§ **What is needed**: All that is needed is every line of the listing below that has "odpowiedzi".

(Beginning of Extracted entries)

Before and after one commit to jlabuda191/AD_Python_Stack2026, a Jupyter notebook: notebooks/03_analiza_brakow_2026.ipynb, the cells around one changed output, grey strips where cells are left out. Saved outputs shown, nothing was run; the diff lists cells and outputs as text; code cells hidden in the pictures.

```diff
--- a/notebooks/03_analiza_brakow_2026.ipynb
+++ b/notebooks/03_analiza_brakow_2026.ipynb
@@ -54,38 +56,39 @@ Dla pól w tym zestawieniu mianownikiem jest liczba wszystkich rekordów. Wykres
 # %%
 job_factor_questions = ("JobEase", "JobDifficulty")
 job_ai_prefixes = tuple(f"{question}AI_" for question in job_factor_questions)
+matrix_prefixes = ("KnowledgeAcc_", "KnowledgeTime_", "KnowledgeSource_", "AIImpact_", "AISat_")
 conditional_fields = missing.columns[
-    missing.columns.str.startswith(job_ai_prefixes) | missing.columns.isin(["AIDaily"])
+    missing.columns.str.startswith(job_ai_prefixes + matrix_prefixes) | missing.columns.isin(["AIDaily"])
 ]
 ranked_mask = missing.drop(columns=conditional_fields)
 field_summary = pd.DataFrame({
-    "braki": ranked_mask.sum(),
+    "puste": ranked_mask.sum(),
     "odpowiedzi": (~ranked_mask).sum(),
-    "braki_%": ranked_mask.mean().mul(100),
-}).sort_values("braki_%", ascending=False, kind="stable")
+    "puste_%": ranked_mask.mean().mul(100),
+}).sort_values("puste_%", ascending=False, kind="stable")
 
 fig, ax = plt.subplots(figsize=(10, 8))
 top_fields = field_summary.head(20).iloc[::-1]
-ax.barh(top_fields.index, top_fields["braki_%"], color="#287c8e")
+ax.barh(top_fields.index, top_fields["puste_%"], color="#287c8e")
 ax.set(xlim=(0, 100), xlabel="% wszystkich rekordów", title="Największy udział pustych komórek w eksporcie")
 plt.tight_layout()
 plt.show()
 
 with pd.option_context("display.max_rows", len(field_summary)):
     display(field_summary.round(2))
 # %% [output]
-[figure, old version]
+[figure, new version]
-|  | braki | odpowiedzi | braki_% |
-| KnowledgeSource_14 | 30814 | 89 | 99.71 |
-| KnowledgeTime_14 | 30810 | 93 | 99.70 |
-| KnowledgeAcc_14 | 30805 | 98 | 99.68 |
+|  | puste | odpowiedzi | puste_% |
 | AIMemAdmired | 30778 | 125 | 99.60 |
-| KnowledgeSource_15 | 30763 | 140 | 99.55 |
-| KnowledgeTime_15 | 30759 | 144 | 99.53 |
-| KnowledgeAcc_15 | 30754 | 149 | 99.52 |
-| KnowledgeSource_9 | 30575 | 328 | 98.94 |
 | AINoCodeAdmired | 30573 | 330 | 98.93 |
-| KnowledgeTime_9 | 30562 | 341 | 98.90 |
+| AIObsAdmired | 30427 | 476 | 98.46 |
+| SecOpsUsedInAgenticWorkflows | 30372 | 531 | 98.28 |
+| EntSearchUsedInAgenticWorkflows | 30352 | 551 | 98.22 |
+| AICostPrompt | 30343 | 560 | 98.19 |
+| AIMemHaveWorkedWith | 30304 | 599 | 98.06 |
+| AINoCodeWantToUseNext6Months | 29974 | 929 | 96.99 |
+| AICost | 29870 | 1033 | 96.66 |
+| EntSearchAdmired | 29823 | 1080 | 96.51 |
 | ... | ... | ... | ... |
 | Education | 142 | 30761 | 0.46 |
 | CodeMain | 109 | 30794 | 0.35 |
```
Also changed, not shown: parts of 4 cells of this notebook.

(End of Extracted entries)

§ **Result for this task**:
     "odpowiedzi": (~ranked_mask).sum(),
-|  | braki | odpowiedzi | braki_% |
+|  | puste | odpowiedzi | puste_% |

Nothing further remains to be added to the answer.